"We are literally tripping on bicycles," said Sgt. Granard. "Some of it is stolen, some of it is recovered evidence, some of it is lost and found. Each bike has its own story."
Currently, SPD has more than 200 found bicycles. Detective Michael Whidbey said the goal is to help people get their bike back. About a year ago, the department began using Twitter to help find rightful owners.
"I was pretty excited when it actually worked," said Det. Whidbey.
About a month after @GetYourBikeBack was launched on Twitter, a bike owner was reunited with her property. Over the course of a year, a total of three people have been reunited with their bikes.
"The momentum is starting to build," said Det. Whidbey, who added that the Twitter account has nearly 700 followers.
People have at least 60 days to reclaim what's theirs, but after that bikes will be auctioned off or donated.

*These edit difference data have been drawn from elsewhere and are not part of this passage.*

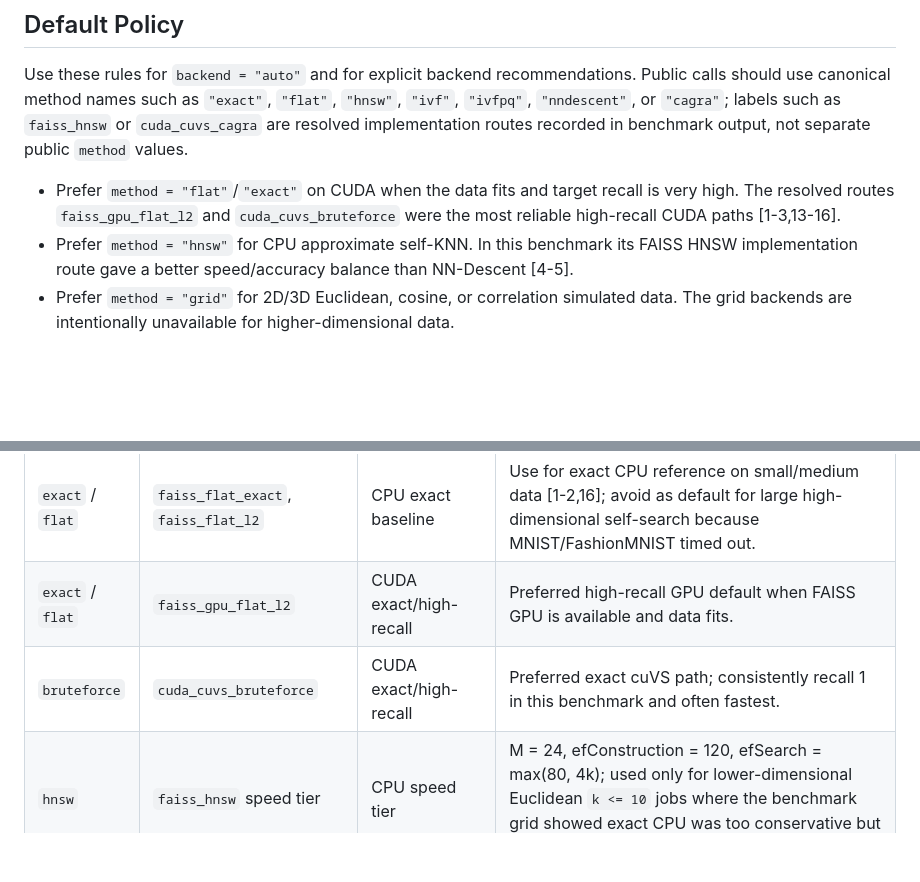
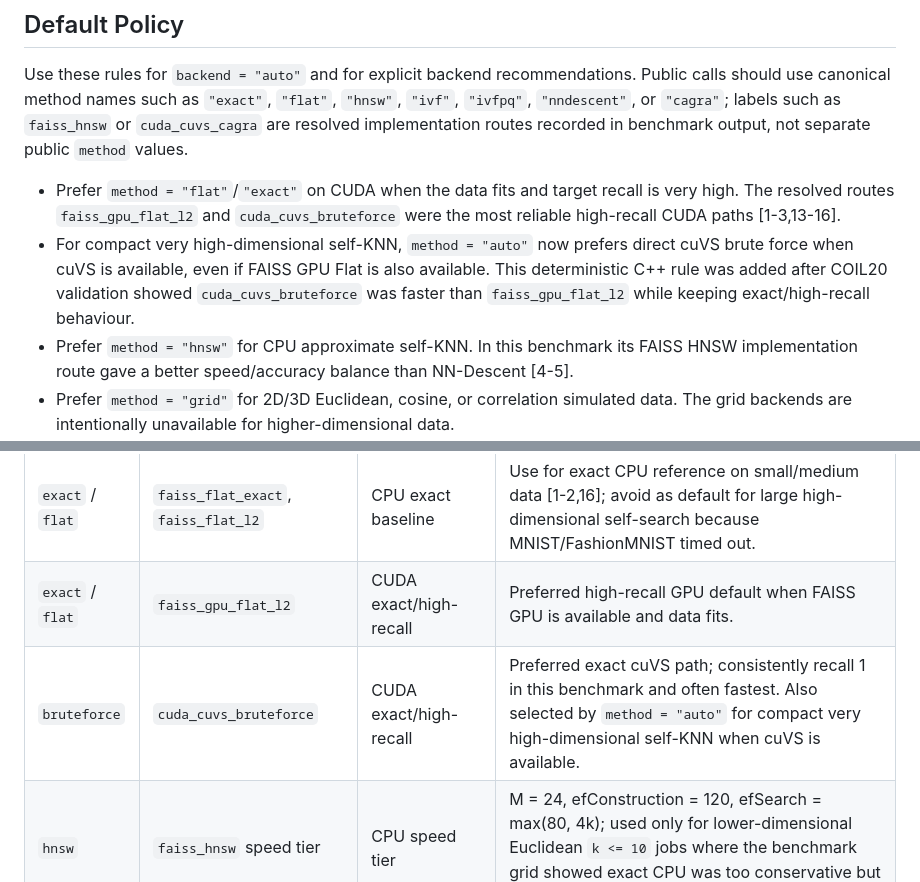
Before and after one commit to tkcaccia/faissR, a Markdown page: docs/autotuning.md, 2 parts joined by grey strips. GitHub-like rendering; blank space fills up the shorter version.

Commit message:
Document compact high-dimensional CUDA auto route

```diff
--- a/docs/autotuning.md
+++ b/docs/autotuning.md
@@ -36,6 +36,11 @@ implementation routes recorded in benchmark output, not separate public
   recall is very high. The resolved routes `faiss_gpu_flat_l2` and
   `cuda_cuvs_bruteforce` were the most reliable high-recall CUDA paths
   [1-3,13-16].
+- For compact very high-dimensional self-KNN, `method = "auto"` now prefers
+  direct cuVS brute force when cuVS is available, even if FAISS GPU Flat is also
+  available. This deterministic C++ rule was added after COIL20 validation
+  showed `cuda_cuvs_bruteforce` was faster than `faiss_gpu_flat_l2` while
+  keeping exact/high-recall behaviour.
 - Prefer `method = "hnsw"` for CPU approximate self-KNN. In this benchmark its
   FAISS HNSW implementation route gave a better speed/accuracy balance than
   NN-Descent [4-5].
@@ -60,7 +65,7 @@ implementation routes recorded in benchmark output, not separate public
 |---|---|---|---|
 | `exact` / `flat` | `faiss_flat_exact`, `faiss_flat_l2` | CPU exact baseline | Use for exact CPU reference on small/medium data [1-2,16]; avoid as default for large high-dimensional self-search because MNIST/FashionMNIST timed out. |
 | `exact` / `flat` | `faiss_gpu_flat_l2` | CUDA exact/high-recall | Preferred high-recall GPU default when FAISS GPU is available and data fits. |
-| `bruteforce` | `cuda_cuvs_bruteforce` | CUDA exact/high-recall | Preferred exact cuVS path; consistently recall 1 in this benchmark and often fastest. |
+| `bruteforce` | `cuda_cuvs_bruteforce` | CUDA exact/high-recall | Preferred exact cuVS path; consistently recall 1 in this benchmark and often fastest. Also selected by `method = "auto"` for compact very high-dimensional self-KNN when cuVS is available. |
 | `hnsw` | `faiss_hnsw` speed tier | CPU speed tier | M = 24, efConstruction = 120, efSearch = max(80, 4k); used only for lower-dimensional Euclidean `k <= 10` jobs where the benchmark grid showed exact CPU was too conservative but high-recall HNSW was unnecessary [5]. |
 | `hnsw` | `faiss_hnsw` small-k metric tier | CPU metric-aware tier | M = 32, efConstruction = 160, efSearch = max(120, 4k); used for cosine, correlation, and inner-product `k <= 10` jobs so normalized metric searches keep more graph-search breadth without paying the full high-recall cost [5]. |
 | `hnsw` | `faiss_hnsw` balanced tier | CPU default tier | M = 32, efConstruction = 200, efSearch = max(150, 3k); default deterministic shape/metric rule for general CPU HNSW. |
```
Also changed, not shown: docs/implementation.md (+4 -0 lines), docs/nn-methods.md (+8 -6 lines).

One group benefiting from Seattle police donations is the Village Bicycle Project. The charity collects bikes and delivers them to Africa as a way to help reduce poverty, according to Operations Director Meg Watson.
"I am sorry for the owners who have lost these fabulous bikes, but the bikes will have a new life," said Watson.
Sgt. Granard offers this advice:
- After purchasing your bike, take pictures of the paperwork, serial number, model and unique features
- Use a good bike lock
- Lock up your bike in locations that are well lit and where others can see it
Learn more about the Get Your Bike Back program.